## [About this task]
Print the listing below a second time, exactly, and omit its images.

## [Data listing]

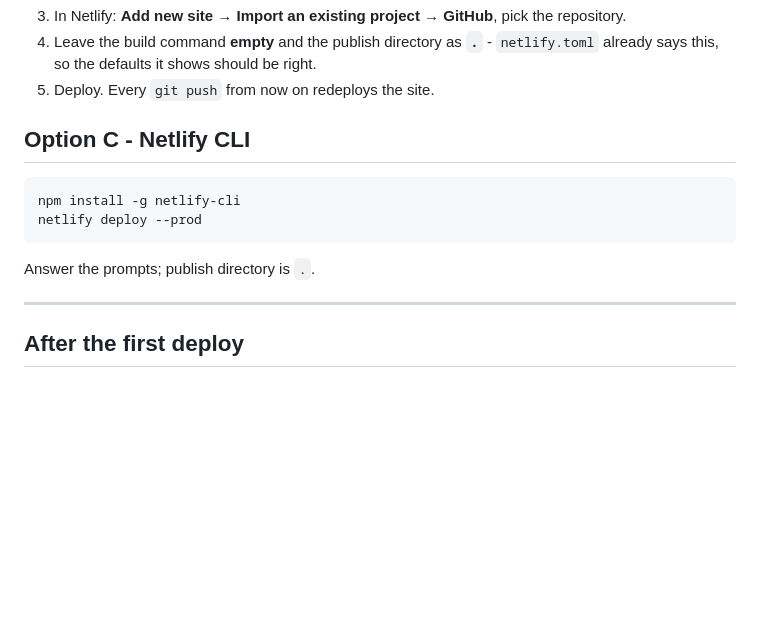
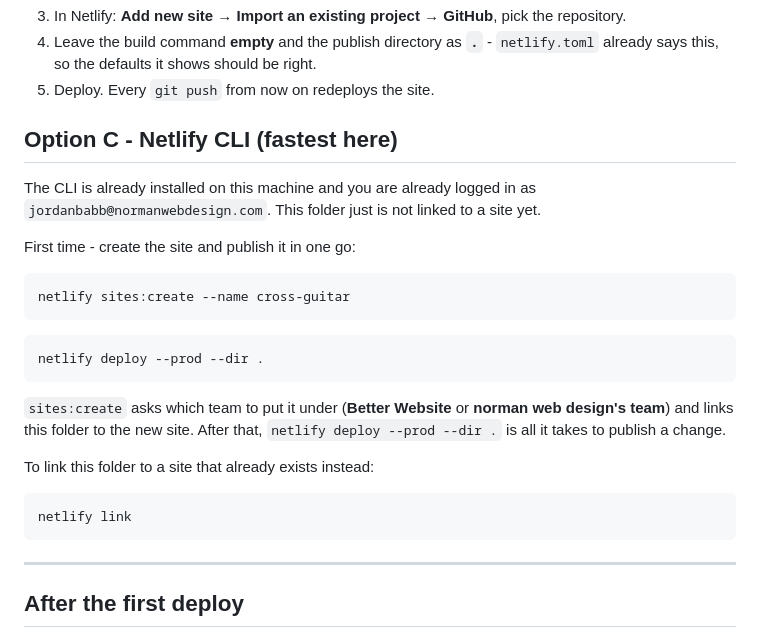
Before and after one commit to normanwebdesign/GuitarCross, a Markdown page: DEPLOY.md, the part around the change. Drawn GitHub-style; blank space fills up the shorter version.

Commit message:
Note the Netlify CLI path in DEPLOY.md
The CLI is already installed and logged in on this machine, so the quickest
first deploy is sites:create followed by deploy --prod.

Co-Authored-By: Claude Opus 5 <noreply@anthropic.com>

````diff
--- a/DEPLOY.md
+++ b/DEPLOY.md
@@ -38,14 +38,30 @@ git push -u origin main
    `netlify.toml` already says this, so the defaults it shows should be right.
 5. Deploy. Every `git push` from now on redeploys the site.
 
-## Option C - Netlify CLI
+## Option C - Netlify CLI (fastest here)
+
+The CLI is already installed on this machine and you are already logged in as
+`jordanbabb@normanwebdesign.com`. This folder just is not linked to a site yet.
+
+First time - create the site and publish it in one go:
 
 ```bash
-npm install -g netlify-cli
-netlify deploy --prod
+netlify sites:create --name cross-guitar
 ```
 
-Answer the prompts; publish directory is `.`.
+```bash
+netlify deploy --prod --dir .
+```
+
+`sites:create` asks which team to put it under (**Better Website** or
+**norman web design's team**) and links this folder to the new site. After that,
+`netlify deploy --prod --dir .` is all it takes to publish a change.
+
+To link this folder to a site that already exists instead:
+
+```bash
+netlify link
+```
 
 ---
 
````
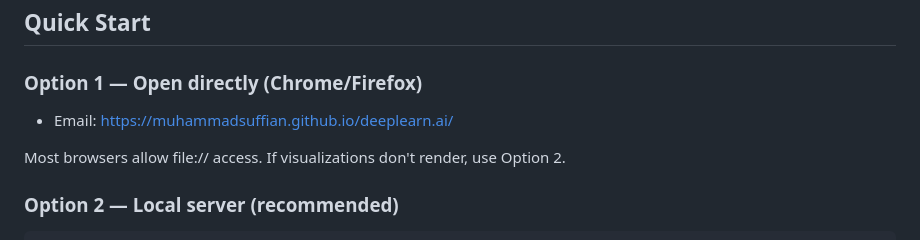
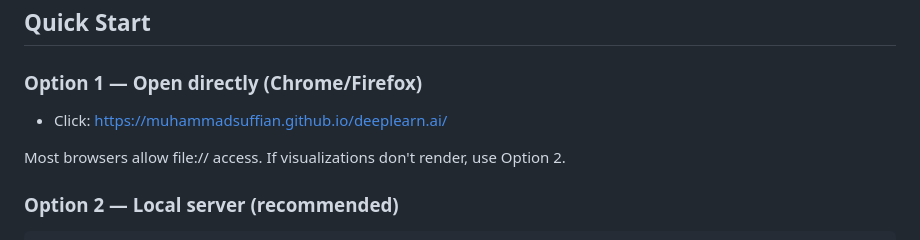
Before and after one commit to MuhammadSuffian/deeplearn.ai, a Markdown page: README.md, the part around the change. Drawn GitHub-style.

Commit message:
Update link text for quick start instructions

```diff
--- a/README.md
+++ b/README.md
@@ -15,7 +15,7 @@ A full-featured interactive deep learning education platform built with vanilla
 ## Quick Start
 
 ### Option 1 — Open directly (Chrome/Firefox)
-- Email: https://muhammadsuffian.github.io/deeplearn.ai/
+- Click: https://muhammadsuffian.github.io/deeplearn.ai/
 
 Most browsers allow file:// access. If visualizations don't render, use Option 2.
 
```
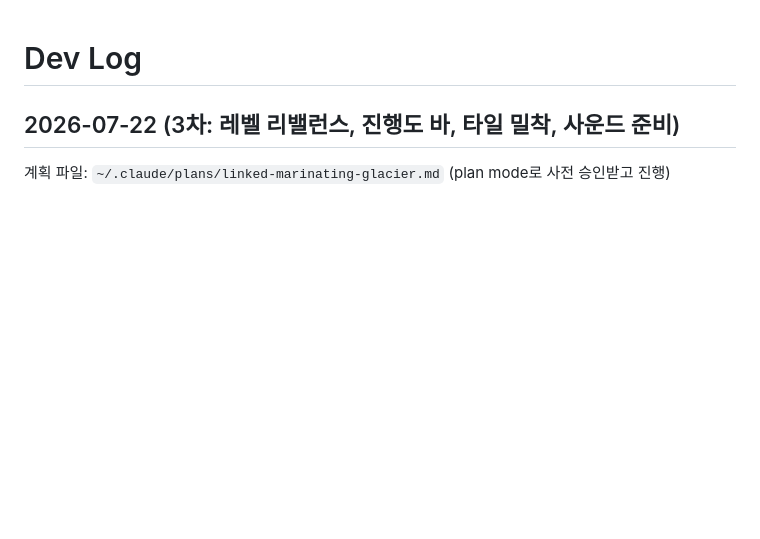
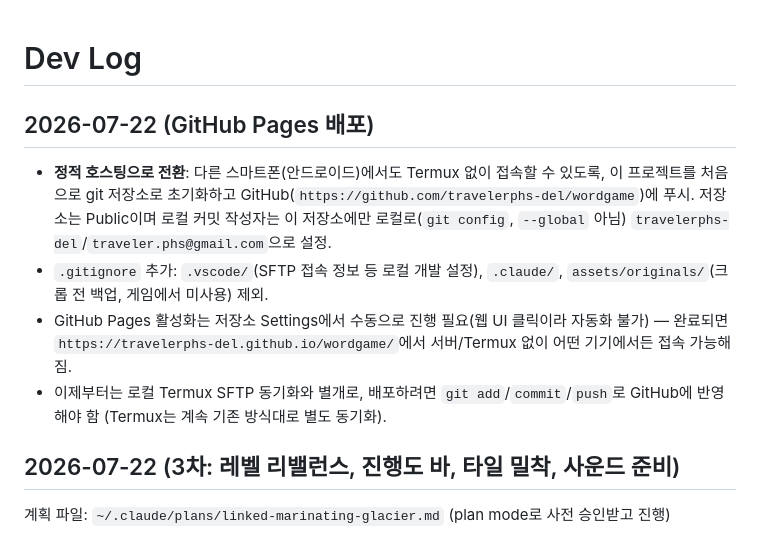
Before and after one commit to travelerphs-del/wordgame, a Markdown page: DEVLOG.md, the part around the change. Drawn GitHub-style; blank space fills up the shorter version.

Commit message:
Note GitHub Pages deployment in devlog
Co-Authored-By: Claude Sonnet 5 <noreply@anthropic.com>

```diff
--- a/DEVLOG.md
+++ b/DEVLOG.md
@@ -1,4 +1,11 @@
 # Dev Log
+
+## 2026-07-22 (GitHub Pages 배포)
+
+- **정적 호스팅으로 전환**: 다른 스마트폰(안드로이드)에서도 Termux 없이 접속할 수 있도록, 이 프로젝트를 처음으로 git 저장소로 초기화하고 GitHub(`https://github.com/travelerphs-del/wordgame`)에 푸시. 저장소는 Public이며 로컬 커밋 작성자는 이 저장소에만 로컬로(`git config`, `--global` 아님) `travelerphs-del`/`traveler.phs@gmail.com`으로 설정.
+- `.gitignore` 추가: `.vscode/`(SFTP 접속 정보 등 로컬 개발 설정), `.claude/`, `assets/originals/`(크롭 전 백업, 게임에서 미사용) 제외.
+- GitHub Pages 활성화는 저장소 Settings에서 수동으로 진행 필요(웹 UI 클릭이라 자동화 불가) — 완료되면 `https://travelerphs-del.github.io/wordgame/`에서 서버/Termux 없이 어떤 기기에서든 접속 가능해짐.
+- 이제부터는 로컬 Termux SFTP 동기화와 별개로, 배포하려면 `git add`/`commit`/`push`로 GitHub에 반영해야 함 (Termux는 계속 기존 방식대로 별도 동기화).
 
 ## 2026-07-22 (3차: 레벨 리밸런스, 진행도 바, 타일 밀착, 사운드 준비)
 
```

## [Answer to this task]
Before and after one commit to normanwebdesign/GuitarCross, a Markdown page: DEPLOY.md, the part around the change. Drawn GitHub-style; blank space fills up the shorter version.

Commit message:
Note the Netlify CLI path in DEPLOY.md
The CLI is already installed and logged in on this machine, so the quickest
first deploy is sites:create followed by deploy --prod.

Co-Authored-By: Claude Opus 5 <noreply@anthropic.com>

````diff
--- a/DEPLOY.md
+++ b/DEPLOY.md
@@ -38,14 +38,30 @@ git push -u origin main
    `netlify.toml` already says this, so the defaults it shows should be right.
 5. Deploy. Every `git push` from now on redeploys the site.
 
-## Option C - Netlify CLI
+## Option C - Netlify CLI (fastest here)
+
+The CLI is already installed on this machine and you are already logged in as
+`jordanbabb@normanwebdesign.com`. This folder just is not linked to a site yet.
+
+First time - create the site and publish it in one go:
 
 ```bash
-npm install -g netlify-cli
-netlify deploy --prod
+netlify sites:create --name cross-guitar
 ```
 
-Answer the prompts; publish directory is `.`.
+```bash
+netlify deploy --prod --dir .
+```
+
+`sites:create` asks which team to put it under (**Better Website** or
+**norman web design's team**) and links this folder to the new site. After that,
+`netlify deploy --prod --dir .` is all it takes to publish a change.
+
+To link this folder to a site that already exists instead:
+
+```bash
+netlify link
+```
 
 ---
 
````
Before and after one commit to MuhammadSuffian/deeplearn.ai, a Markdown page: README.md, the part around the change. Drawn GitHub-style.

Commit message:
Update link text for quick start instructions

```diff
--- a/README.md
+++ b/README.md
@@ -15,7 +15,7 @@ A full-featured interactive deep learning education platform built with vanilla
 ## Quick Start
 
 ### Option 1 — Open directly (Chrome/Firefox)
-- Email: https://muhammadsuffian.github.io/deeplearn.ai/
+- Click: https://muhammadsuffian.github.io/deeplearn.ai/
 
 Most browsers allow file:// access. If visualizations don't render, use Option 2.
 
```
Before and after one commit to travelerphs-del/wordgame, a Markdown page: DEVLOG.md, the part around the change. Drawn GitHub-style; blank space fills up the shorter version.

Commit message:
Note GitHub Pages deployment in devlog
Co-Authored-By: Claude Sonnet 5 <noreply@anthropic.com>

```diff
--- a/DEVLOG.md
+++ b/DEVLOG.md
@@ -1,4 +1,11 @@
 # Dev Log
+
+## 2026-07-22 (GitHub Pages 배포)
+
+- **정적 호스팅으로 전환**: 다른 스마트폰(안드로이드)에서도 Termux 없이 접속할 수 있도록, 이 프로젝트를 처음으로 git 저장소로 초기화하고 GitHub(`https://github.com/travelerphs-del/wordgame`)에 푸시. 저장소는 Public이며 로컬 커밋 작성자는 이 저장소에만 로컬로(`git config`, `--global` 아님) `travelerphs-del`/`traveler.phs@gmail.com`으로 설정.
+- `.gitignore` 추가: `.vscode/`(SFTP 접속 정보 등 로컬 개발 설정), `.claude/`, `assets/originals/`(크롭 전 백업, 게임에서 미사용) 제외.
+- GitHub Pages 활성화는 저장소 Settings에서 수동으로 진행 필요(웹 UI 클릭이라 자동화 불가) — 완료되면 `https://travelerphs-del.github.io/wordgame/`에서 서버/Termux 없이 어떤 기기에서든 접속 가능해짐.
+- 이제부터는 로컬 Termux SFTP 동기화와 별개로, 배포하려면 `git add`/`commit`/`push`로 GitHub에 반영해야 함 (Termux는 계속 기존 방식대로 별도 동기화).
 
 ## 2026-07-22 (3차: 레벨 리밸런스, 진행도 바, 타일 밀착, 사운드 준비)
 
```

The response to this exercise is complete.